§ **EXERCISE DETAILS**:
Return the whole listing unchanged. Drop the images.

● ● ● ●

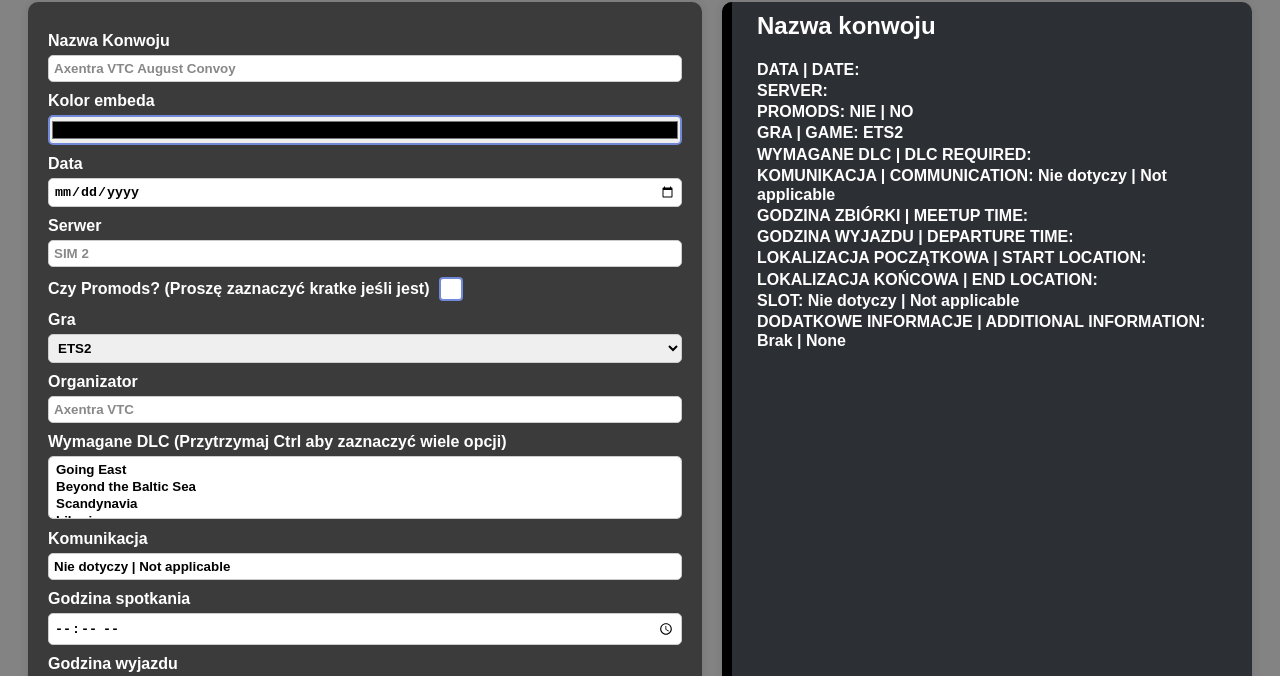
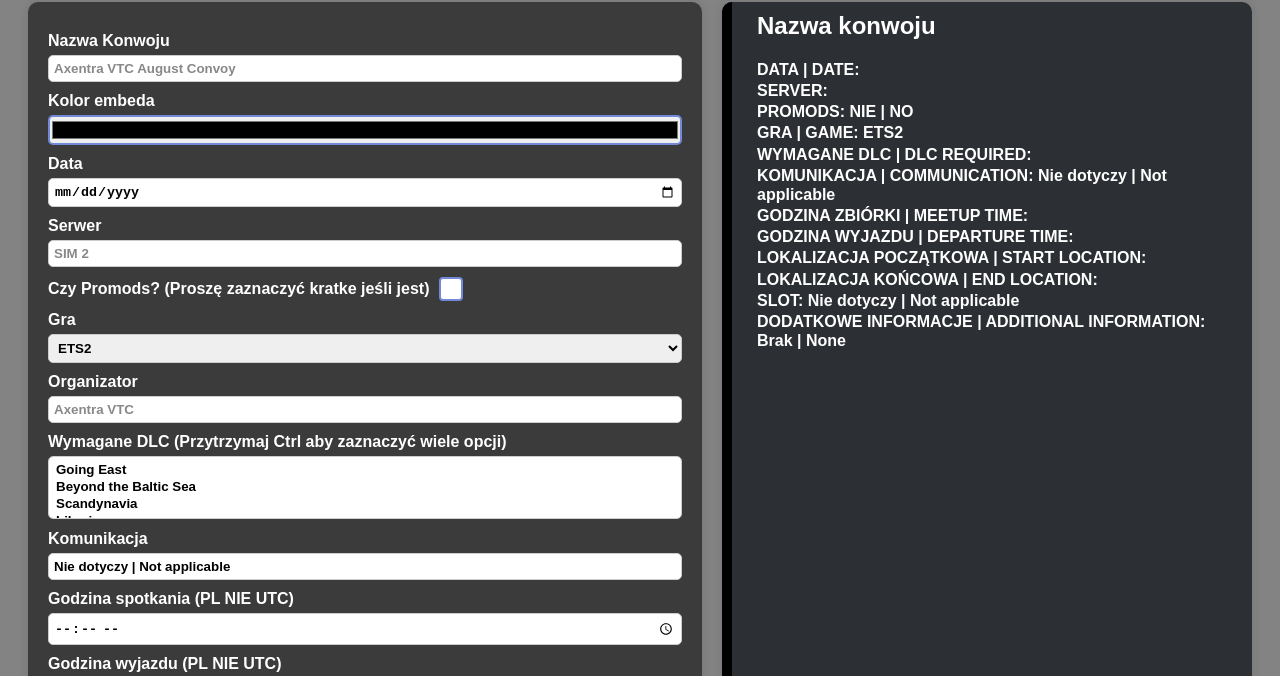
Before and after one commit to matix78/Axentra-VTC-Convoy-Generator, a plain HTML site: page index.html in a window 1280 px wide. Shown: the part 106-782 px from the top of the page. Drawn offline with Linux system fonts and the light colour scheme.

Commit message:
Add files via upload

```diff
--- a/index.html
+++ b/index.html
@@ -244,9 +244,9 @@
             </select>
             <label>Komunikacja</label>
             <input type="text" id="comm" value="Nie dotyczy | Not applicable">
-            <label>Godzina spotkania</label>
+            <label>Godzina spotkania (PL NIE UTC)</label>
             <input type="time" id="meetup">
-            <label>Godzina wyjazdu</label>
+            <label>Godzina wyjazdu (PL NIE UTC)</label>
             <input type="time" id="departure">
             <label>Startowa lokalizacja</label>
             <input type="text" id="start" placeholder="Hamburg (Posped - Parking area in front of Kaarfor)">
```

● ● ● ●

§ **TASK RESULT**:
Before and after one commit to matix78/Axentra-VTC-Convoy-Generator, a plain HTML site: page index.html in a window 1280 px wide. Shown: the part 106-782 px from the top of the page. Drawn offline with Linux system fonts and the light colour scheme.

Commit message:
Add files via upload

```diff
--- a/index.html
+++ b/index.html
@@ -244,9 +244,9 @@
             </select>
             <label>Komunikacja</label>
             <input type="text" id="comm" value="Nie dotyczy | Not applicable">
-            <label>Godzina spotkania</label>
+            <label>Godzina spotkania (PL NIE UTC)</label>
             <input type="time" id="meetup">
-            <label>Godzina wyjazdu</label>
+            <label>Godzina wyjazdu (PL NIE UTC)</label>
             <input type="time" id="departure">
             <label>Startowa lokalizacja</label>
             <input type="text" id="start" placeholder="Hamburg (Posped - Parking area in front of Kaarfor)">
```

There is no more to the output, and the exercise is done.